On March 11, 2014, the German artistic director of the Vienna Burg (“fortress”) theater, Matthias Hartmann, was fired without notice, an event previously unheard of at the Austrian institution.
The Burg is one of the biggest and wealthiest theaters in the whole world and also plays a big role in the way Austria markets itself to the world.
But the theater is burdened with enormous debts. And worse: a closer look at the Burg’s finances shows that even internal and external audits failed to identify the disaster taking shape behind the scenes.
Mr. Hartmann said he could not have known the extent to which the Burg’s finances were being mismanaged. But he had been running the theater for five years. How could he not have known what was going on, and shouldn’t he take responsibility for the scandal?
Mr. Hartmann is now suing the theater for firing him and lawyers in Vienna are considering whether his dismissal was lawful.
Looking back, in 2011, Mr. Hartmann called on Peter F. Raddatz, the financial director at Hamburg’s Schauspielhaus theater, to carry out an external audit of the Burg theater’s finances. Asked about Mr. Hartmann’s role in the problems today, Mr. Raddatz said, “He couldn’t have made sense of the shadow economy in place during his time there.”
When explaining why he had not spotted the gaps in the theater’s balance sheet, Mr. Raddatz said that the financial manager of the Burg theatre, Silvia Stantejsky, operated a “container system” which obscured some financial transactions. This system had been in place long before Mr. Hartmann reached the Burg theater.
“All we are interested in is breaking even.”
A report compiled by Georg Springer, a lawyer who heads the Burg Theater’s supervisory board, stated that Mr. Hartmann did not take his role as a supervisor and controller of the financial director Ms. Stantejsky seriously. These are weighty accusations against Mr. Hartmann.

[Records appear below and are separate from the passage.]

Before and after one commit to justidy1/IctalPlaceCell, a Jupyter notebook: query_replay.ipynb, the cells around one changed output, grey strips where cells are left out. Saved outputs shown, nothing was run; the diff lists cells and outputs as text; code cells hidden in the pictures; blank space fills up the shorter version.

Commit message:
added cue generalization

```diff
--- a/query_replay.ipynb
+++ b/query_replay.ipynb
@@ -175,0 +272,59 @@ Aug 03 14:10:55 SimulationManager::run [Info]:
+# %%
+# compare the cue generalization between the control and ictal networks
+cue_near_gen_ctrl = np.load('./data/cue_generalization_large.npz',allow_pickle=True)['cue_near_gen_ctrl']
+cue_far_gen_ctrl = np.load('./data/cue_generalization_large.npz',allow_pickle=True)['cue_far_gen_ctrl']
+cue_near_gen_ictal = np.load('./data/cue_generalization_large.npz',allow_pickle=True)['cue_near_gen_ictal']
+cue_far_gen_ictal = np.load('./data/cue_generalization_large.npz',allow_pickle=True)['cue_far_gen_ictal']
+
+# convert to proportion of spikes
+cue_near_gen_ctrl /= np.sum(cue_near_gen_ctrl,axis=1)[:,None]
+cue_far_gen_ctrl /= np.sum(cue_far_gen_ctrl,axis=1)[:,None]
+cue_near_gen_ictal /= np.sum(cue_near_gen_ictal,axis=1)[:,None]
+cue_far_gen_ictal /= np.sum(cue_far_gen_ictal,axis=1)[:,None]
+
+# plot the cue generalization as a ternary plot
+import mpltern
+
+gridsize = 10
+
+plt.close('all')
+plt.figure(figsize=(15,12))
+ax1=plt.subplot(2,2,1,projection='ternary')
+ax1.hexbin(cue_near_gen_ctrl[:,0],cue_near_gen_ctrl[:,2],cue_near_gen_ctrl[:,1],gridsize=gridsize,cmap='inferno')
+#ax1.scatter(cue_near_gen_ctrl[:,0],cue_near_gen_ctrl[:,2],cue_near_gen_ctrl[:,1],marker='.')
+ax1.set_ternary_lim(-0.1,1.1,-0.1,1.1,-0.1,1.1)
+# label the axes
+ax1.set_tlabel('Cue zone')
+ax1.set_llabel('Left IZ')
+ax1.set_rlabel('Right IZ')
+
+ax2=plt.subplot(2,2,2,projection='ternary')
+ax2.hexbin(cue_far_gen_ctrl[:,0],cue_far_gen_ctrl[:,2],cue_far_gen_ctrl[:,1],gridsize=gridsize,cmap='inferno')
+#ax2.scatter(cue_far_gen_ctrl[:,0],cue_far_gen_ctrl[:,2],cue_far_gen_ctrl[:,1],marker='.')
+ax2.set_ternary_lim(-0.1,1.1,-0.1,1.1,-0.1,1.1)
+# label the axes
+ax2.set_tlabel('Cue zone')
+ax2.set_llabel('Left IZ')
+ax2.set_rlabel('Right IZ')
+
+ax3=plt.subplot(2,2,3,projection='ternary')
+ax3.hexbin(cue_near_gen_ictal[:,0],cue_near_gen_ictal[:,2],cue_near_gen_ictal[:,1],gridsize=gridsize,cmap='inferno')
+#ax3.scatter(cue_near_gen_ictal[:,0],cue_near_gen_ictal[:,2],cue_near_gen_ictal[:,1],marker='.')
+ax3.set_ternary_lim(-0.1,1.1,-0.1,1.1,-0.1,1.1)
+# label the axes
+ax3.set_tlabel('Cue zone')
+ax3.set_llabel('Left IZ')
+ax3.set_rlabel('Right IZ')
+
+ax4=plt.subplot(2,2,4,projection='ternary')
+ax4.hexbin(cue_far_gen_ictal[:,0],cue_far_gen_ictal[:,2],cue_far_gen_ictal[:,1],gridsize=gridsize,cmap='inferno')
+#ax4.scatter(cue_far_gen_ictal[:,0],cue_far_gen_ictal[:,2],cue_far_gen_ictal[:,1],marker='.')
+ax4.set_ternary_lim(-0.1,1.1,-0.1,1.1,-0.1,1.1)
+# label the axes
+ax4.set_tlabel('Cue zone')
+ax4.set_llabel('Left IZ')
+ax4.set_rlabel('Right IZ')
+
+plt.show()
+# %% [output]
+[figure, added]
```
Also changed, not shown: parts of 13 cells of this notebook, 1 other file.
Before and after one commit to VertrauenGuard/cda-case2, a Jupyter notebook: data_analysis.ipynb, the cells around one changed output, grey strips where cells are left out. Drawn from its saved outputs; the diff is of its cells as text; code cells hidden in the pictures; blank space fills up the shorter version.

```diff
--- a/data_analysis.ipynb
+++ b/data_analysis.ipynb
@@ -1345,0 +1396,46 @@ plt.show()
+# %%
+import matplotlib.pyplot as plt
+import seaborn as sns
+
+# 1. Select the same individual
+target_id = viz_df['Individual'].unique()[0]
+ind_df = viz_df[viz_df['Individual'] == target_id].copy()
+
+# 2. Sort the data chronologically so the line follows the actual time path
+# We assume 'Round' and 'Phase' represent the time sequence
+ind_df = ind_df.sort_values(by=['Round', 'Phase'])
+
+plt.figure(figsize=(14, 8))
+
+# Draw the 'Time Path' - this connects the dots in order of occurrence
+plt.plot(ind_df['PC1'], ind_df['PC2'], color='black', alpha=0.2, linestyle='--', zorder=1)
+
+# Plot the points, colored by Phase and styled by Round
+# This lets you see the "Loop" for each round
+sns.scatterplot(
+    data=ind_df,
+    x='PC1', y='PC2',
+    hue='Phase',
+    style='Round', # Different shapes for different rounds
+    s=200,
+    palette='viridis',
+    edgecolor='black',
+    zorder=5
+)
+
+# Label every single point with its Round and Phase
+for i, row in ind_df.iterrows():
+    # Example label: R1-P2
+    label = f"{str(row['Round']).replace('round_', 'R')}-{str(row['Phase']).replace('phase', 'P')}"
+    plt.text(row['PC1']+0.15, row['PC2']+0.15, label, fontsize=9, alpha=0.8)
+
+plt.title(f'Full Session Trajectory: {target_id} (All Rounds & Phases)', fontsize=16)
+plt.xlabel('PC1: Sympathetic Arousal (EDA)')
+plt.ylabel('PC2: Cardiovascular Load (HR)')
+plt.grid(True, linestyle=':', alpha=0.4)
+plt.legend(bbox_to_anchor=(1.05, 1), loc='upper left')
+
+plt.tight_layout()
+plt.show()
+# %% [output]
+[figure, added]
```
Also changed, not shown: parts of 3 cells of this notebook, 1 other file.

In the Burg Theater, financial planning took place without actually knowing where the money would come from.
In June 2008, the Burg had a debt of €4.4 million. “All we are interested in is breaking even,” said Mr. Springer, when asked how the theater would get back into profit. On the question of how the supervisory board would help the theater to break even, he said he didn’t care. This was not the supervisory board’s problem but that of the financial directors, and they would need to sort it out.
The financial scandal at the Burg Theater seems to have arisen from a “leave it until the last minute” approach. Imaginary thinking as a way of taking care of things – a philosophy that every theater person knows won’t work. Three months would not be enough to fix such financial shortfalls. To do so, productions would need to be cancelled or significant numbers of people fired, two measures which would need more time.
Thomas Bernhard, one of Austria’s greatest authors, has written repeatedly about the Burg and his hatred for the theater was evident. One of the characters in his play Elizabeth II said, “the Germans bring a whiff of fresh air into the Burg theater before the boring emptiness sinks in again (…) this theater was and will always be antiquated and dusty.”
This time it was different – the Germans didn’t bring fresh air into Austria’s most prestigious institution. The German director of the Burg theater fell hard and pulled the whole fortress down with him.
This story first appeared in Die Zeit. It was translated by Sarah Mewes. To contact the author: email@example.com.